Devastation and levee failures in the Mississippi Delta following Hurricane Katrina have heightened our awareness of maintaining levee integrity in areas closer to home. As part of ongoing levee maintenance in the Sacramento-San Joaquin River Delta and along the Sacramento River system, the U.S. Army Corps of Engineers (USACE) and the Department of Water Resources (DWR) have identified and repaired numerous erosion sites to ensure flood protection levels. Stillwater has repeatedly supported the development of environmental permitting documents, specifically evaluating project impacts on threatened and endangered species.
Regulatory support to the Army Corps
Stillwater has developed Biological Assessment (BA) and Environmental Assessment/Initial Study (EA/IS) documents to support the design and implementation of the levee repairs at over 50 sites. Stillwater additionally completed a Programmatic Biological Assessment for the entire Sacramento River Bank Protection Project (SRBPP) action area to evaluate potential impacts to biological resources using a variety of design, mitigation, and compensation alternatives.
Standardized assessment of potential impacts
Stillwater developed and used a standardized assessment methodology (SAM) to predict and quantify the effects of site-specific SRBPP levee repair actions on threatened and endangered fish species—Chinook salmon, Central Valley steelhead, delta smelt, and green sturgeon. Stillwater has applied the SAM to evaluate project impacts at over 70 bank repair and mitigation sites.
Update of GIS revetment database
We also conducted a comprehensive survey and mapping effort to update the existing USACE GIS revetment database—an invaluable tool for initial habitat assessment as well as sampling designs for fish habitat use and riparian vegetation monitoring.

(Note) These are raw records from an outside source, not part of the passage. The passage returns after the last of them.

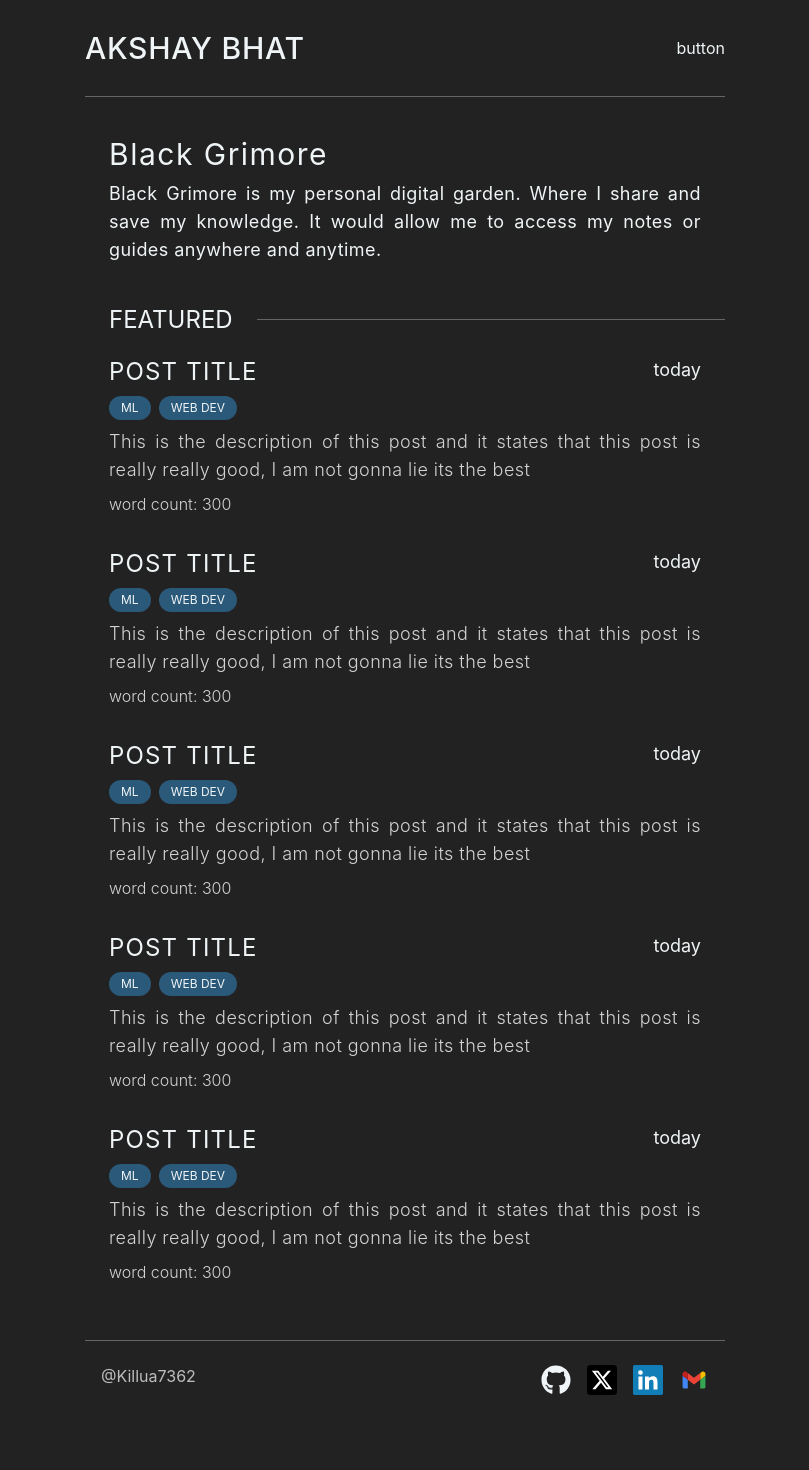
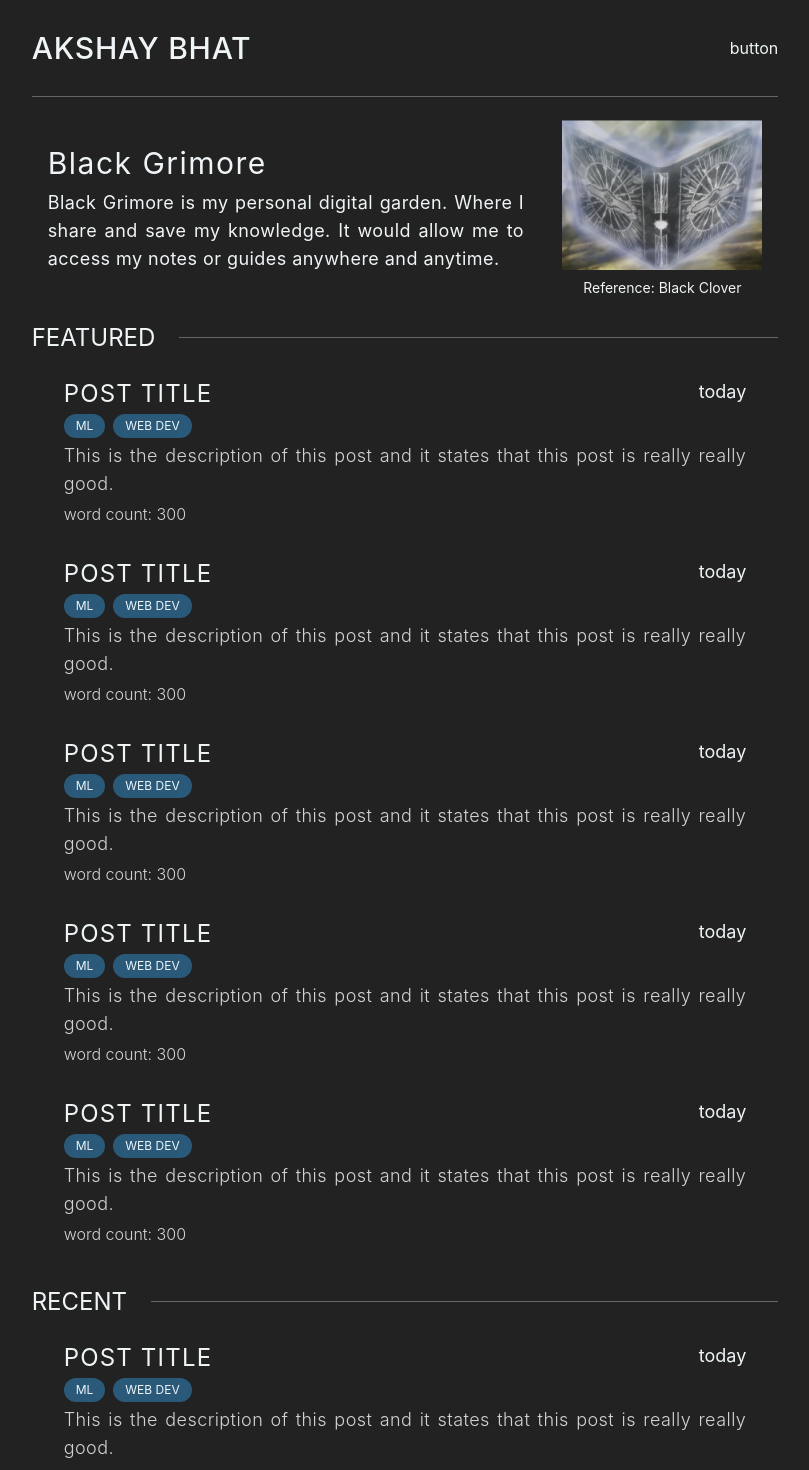
Before and after one commit to Killua7362/blogger-v2, a Next.js app: page / in a window 1280 px wide. Shown: the top 1470 px of the page, without its empty margins (235-1044 px from the left). Before the commit the page ends 1411 px from the top, so only its background shows below. Built offline with nearby package versions, Linux system fonts and the light colour scheme.

Commit message:
added start image

```diff
--- a/app/(posts)/posts/[postid]/layout.tsx
+++ b/app/(posts)/posts/[postid]/layout.tsx
@@ -9,7 +9,7 @@ const PostLayout = (
 	return (
 		<div className="w-full min-h-screen flex flex-col items-center justify-between">
 			<NavBar />
-			<div className="pt-28 w-6/12">
+			<div className="pt-28 2xl:w-6/12 xl:w-7/12 lg:w-8/12 w-10/12">
 				<div className='text-white flex gap-x-2 items-center text-base mb-4'>
 					<RiArrowLeftSLine />
 					Go Back
--- a/app/(root)/layout.tsx
+++ b/app/(root)/layout.tsx
@@ -8,7 +8,7 @@ const BaseLayout = (
 	return (
 		<div className="w-full h-screen flex flex-col items-center justify-between">
 			<NavBar />
-			<div className="pt-28 w-6/12">
+			<div className="pt-28 2xl:w-6/12 xl:w-7/12 lg:w-8/12 w-10/12">
 				{children}
 			</div>
 			<Footer />
--- a/app/(root)/page.tsx
+++ b/app/(root)/page.tsx
@@ -1,55 +1,29 @@
 import { Fragment } from 'react'
-
+import FeaturedDiv from '@/app/components/featuredDiv'
+import Image from 'next/image'
 const BasePage = () => {
 	return (
 		<div className="">
 			<div>
-				<div className='flex flex-col gap-y-2 p-6'>
+				<div className='flex md:flex-row flex-col-reverse p-4 py-2 w-full justify-between items-center gap-y-2'>
+					<div className="flex flex-col gap-y-2 md:w-8/12 w-full">
 						<div className='text-3xl tracking-wider'>
 							Black Grimore
 						</div>
-					<div className='text-lg text-justify tracking-wide'>
+						<div className='text-lg text-justify sm:tracking-wide'>
 							Black Grimore is my personal digital garden. Where I share and save my knowledge. It would allow me to access my notes or guides
 							anywhere and anytime.
 						</div>
 					</div>
-				<div className="text-2xl uppercase border-b-[0.1px] h-4 border-white/30 mt-4">
-					<span className='w-fit bg-background px-6'>
-						Featured
+					<div className="flex flex-col items-center justify-center gap-y-2">
+						<Image unoptimized src="/images/grimoire.webp" width={0} height={0} className='h-full w-full md:h-[150px] md:w-[200px] ' />
+						<span className="text-sm">
+							Reference: Black Clover
 						</span>
 					</div>
-				<div className="mt-5 flex flex-col">
-					{
-						new Array(5).fill(0).map(() => {
-							return (
-								<div className='flex flex-col gap-y-2 border-white/30 rounded-xl p-6 py-4'>
-									<div className='flex w-full justify-between'>
-										<div className='text-2xl tracking-wider uppercase'>
-											Post title
 				</div>
-										<div className='text-lg'>
-											today
-										</div>
-									</div>
-									<div className='flex gap-x-2'>
-										<div className='text-xs bg-secondary p-1 rounded-xl px-3'>
-											ML
-										</div>
-										<div className='text-xs bg-secondary p-1 rounded-xl px-3'>
-											WEB DEV
-										</div>
-									</div>
-									<div className='text-lg text-justify text-white/80 font-light tracking-wide'>
-										This is the description of this post and it states that this post is really really good, I am not gonna lie its the best
-									</div>
-									<div className='text-white/80 font-light'>
-										word count: 300
-									</div>
-								</div>
-							)
-						})
-					}
-				</div>
+				<FeaturedDiv headingName={"Featured"} />
+				<FeaturedDiv headingName={"Recent"} />
 			</div>
 		</div>
 	)
--- /dev/null
+++ b/app/components/featuredDiv.tsx
@@ -0,0 +1,47 @@
+import { Fragment } from 'react'
+
+const FeaturedDiv = ({ headingName }: { headingName: string }) => {
+	return (
+		<Fragment>
+			<div className="text-2xl uppercase border-b-[0.1px] h-4 border-white/30 mt-4">
+				<span className='w-fit bg-background pr-6'>
+					{headingName}
+				</span>
+			</div>
+			<div className="mt-4 flex flex-col p-2">
+				{
+					new Array(5).fill(0).map(() => {
+						return (
+							<div className='flex flex-col gap-y-1 border-white/30 rounded-xl md:p-6 md:py-4 p-3'>
+								<div className='flex w-full justify-between'>
+									<div className='text-2xl tracking-wider uppercase'>
+										Post title
+									</div>
+									<div className='text-lg'>
+										today
+									</div>
+								</div>
+								<div className='flex gap-x-2'>
+									<div className='text-xs bg-secondary p-1 rounded-xl px-3'>
+										ML
+									</div>
+									<div className='text-xs bg-secondary p-1 rounded-xl px-3'>
+										WEB DEV
+									</div>
+								</div>
+								<div className='text-lg text-justify text-white/80 font-light sm:tracking-wide'>
+									This is the description of this post and it states that this post is really really good.
+								</div>
+								<div className='text-white/80 font-light'>
+									word count: 300
+								</div>
+							</div>
+						)
+					})
+				}
+			</div>
+		</Fragment>
+	)
+}
+
+export default FeaturedDiv
--- a/app/components/footer.tsx
+++ b/app/components/footer.tsx
@@ -2,7 +2,7 @@ import Linx from '@/app/components/linkx'
 
 const Footer = () => {
 	return (
-		<div className="w-6/12 z-20 border-t-[0.1px] border-white/30 p-4 mt-10 flex items-center justify-between bg-background">
+		<div className="2xl:w-6/12 xl:w-7/12 lg:w-8/12 w-10/12 z-20 border-t-[0.1px] border-white/30 p-4 mt-10 flex items-center justify-between bg-background">
 			<div className='text-white/70'>
 				@Killua7362
 			</div>
--- a/app/components/navbar.tsx
+++ b/app/components/navbar.tsx
@@ -1,6 +1,6 @@
 const NavBar = () => {
 	return (
-		<div className="z-20 w-6/12 fixed h-8 border-white/30 flex items-center justify-center py-12 border-b-[0.1px] bg-background">
+		<div className="z-20 2xl:w-6/12 xl:w-7/12 lg:w-8/12 w-10/12 fixed h-8 border-white/30 flex items-center justify-center py-12 border-b-[0.1px] bg-background">
 			<div className="w-full flex justify-between items-center">
 				<div className="uppercase text-3xl font-medium tracking-wide">
 					Akshay Bhat
```
Also changed, not shown: public/images/grimoire.webp (added). Lines whose indentation alone changed are shown as unchanged.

Bank repairs with on-site habitat mitigation plantings and woody materials at this Sacramento River erosion site were evaluated for potential project-related impacts to riparian and aquatic species.View the gallery